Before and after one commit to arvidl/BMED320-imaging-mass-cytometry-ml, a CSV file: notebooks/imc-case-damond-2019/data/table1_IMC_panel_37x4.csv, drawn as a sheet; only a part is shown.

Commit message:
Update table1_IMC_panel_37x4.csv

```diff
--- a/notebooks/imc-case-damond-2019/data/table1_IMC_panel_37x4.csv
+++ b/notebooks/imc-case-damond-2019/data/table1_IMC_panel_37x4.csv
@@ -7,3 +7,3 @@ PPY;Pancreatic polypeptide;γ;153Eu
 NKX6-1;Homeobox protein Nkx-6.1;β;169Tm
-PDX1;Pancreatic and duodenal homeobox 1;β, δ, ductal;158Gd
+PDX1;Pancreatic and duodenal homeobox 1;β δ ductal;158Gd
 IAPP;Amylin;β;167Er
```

..............................

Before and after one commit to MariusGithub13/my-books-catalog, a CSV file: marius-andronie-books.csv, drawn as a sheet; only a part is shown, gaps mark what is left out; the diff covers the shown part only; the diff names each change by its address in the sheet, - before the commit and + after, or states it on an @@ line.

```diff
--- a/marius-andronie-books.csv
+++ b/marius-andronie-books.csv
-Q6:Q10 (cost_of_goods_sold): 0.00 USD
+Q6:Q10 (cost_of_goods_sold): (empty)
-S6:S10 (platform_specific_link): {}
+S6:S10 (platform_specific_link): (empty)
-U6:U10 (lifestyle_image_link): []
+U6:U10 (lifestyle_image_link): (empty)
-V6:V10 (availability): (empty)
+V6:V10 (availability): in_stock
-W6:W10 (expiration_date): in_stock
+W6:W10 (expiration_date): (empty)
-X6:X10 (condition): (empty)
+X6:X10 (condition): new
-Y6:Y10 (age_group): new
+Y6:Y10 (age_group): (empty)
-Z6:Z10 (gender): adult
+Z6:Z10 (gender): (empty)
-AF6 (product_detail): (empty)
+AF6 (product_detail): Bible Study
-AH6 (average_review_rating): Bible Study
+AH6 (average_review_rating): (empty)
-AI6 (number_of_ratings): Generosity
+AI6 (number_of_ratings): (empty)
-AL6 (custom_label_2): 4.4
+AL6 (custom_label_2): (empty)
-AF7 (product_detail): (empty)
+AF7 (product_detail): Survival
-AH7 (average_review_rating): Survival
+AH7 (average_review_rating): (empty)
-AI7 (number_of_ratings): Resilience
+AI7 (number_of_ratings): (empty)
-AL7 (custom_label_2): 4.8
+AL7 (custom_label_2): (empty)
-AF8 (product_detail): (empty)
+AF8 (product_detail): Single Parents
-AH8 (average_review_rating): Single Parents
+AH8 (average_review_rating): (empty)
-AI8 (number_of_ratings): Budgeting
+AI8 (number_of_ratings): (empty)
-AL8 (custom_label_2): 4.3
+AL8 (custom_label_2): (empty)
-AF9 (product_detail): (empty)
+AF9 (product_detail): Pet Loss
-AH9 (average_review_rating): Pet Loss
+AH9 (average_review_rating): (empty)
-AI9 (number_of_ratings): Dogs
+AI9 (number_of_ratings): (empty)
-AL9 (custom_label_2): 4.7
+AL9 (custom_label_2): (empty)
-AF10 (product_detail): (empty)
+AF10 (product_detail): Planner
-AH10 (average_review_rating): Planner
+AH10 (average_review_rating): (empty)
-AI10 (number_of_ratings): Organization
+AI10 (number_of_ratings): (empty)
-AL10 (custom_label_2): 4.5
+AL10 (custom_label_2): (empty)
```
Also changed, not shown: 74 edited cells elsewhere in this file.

..............................

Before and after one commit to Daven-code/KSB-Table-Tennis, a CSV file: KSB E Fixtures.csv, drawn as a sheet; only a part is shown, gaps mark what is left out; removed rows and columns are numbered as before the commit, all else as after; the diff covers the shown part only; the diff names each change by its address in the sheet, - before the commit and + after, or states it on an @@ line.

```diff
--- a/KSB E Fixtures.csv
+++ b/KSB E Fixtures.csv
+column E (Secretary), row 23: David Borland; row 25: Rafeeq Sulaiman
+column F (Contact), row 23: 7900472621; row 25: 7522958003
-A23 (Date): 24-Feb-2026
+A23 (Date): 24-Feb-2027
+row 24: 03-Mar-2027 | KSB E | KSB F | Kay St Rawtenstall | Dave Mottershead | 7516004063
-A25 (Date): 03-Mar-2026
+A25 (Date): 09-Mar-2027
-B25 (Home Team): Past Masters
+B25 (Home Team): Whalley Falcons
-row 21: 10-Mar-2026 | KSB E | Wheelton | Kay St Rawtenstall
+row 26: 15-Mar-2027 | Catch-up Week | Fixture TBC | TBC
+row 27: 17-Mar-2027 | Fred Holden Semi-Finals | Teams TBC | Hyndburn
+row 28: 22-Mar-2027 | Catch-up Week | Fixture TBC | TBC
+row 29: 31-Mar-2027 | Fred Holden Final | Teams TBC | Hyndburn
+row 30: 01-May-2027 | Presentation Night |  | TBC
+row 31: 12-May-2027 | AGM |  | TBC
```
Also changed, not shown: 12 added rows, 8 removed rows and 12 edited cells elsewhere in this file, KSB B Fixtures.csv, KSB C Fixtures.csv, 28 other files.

..............................

--- EXERCISE DETAILS ---
In the entries above, find every line with the word "Before" and list it.

--- ANSWER BOX ---
Before and after one commit to arvidl/BMED320-imaging-mass-cytometry-ml, a CSV file: notebooks/imc-case-damond-2019/data/table1_IMC_panel_37x4.csv, drawn as a sheet; only a part is shown.
Before and after one commit to MariusGithub13/my-books-catalog, a CSV file: marius-andronie-books.csv, drawn as a sheet; only a part is shown, gaps mark what is left out; the diff covers the shown part only; the diff names each change by its address in the sheet, - before the commit and + after, or states it on an @@ line.
Before and after one commit to Daven-code/KSB-Table-Tennis, a CSV file: KSB E Fixtures.csv, drawn as a sheet; only a part is shown, gaps mark what is left out; removed rows and columns are numbered as before the commit, all else as after; the diff covers the shown part only; the diff names each change by its address in the sheet, - before the commit and + after, or states it on an @@ line.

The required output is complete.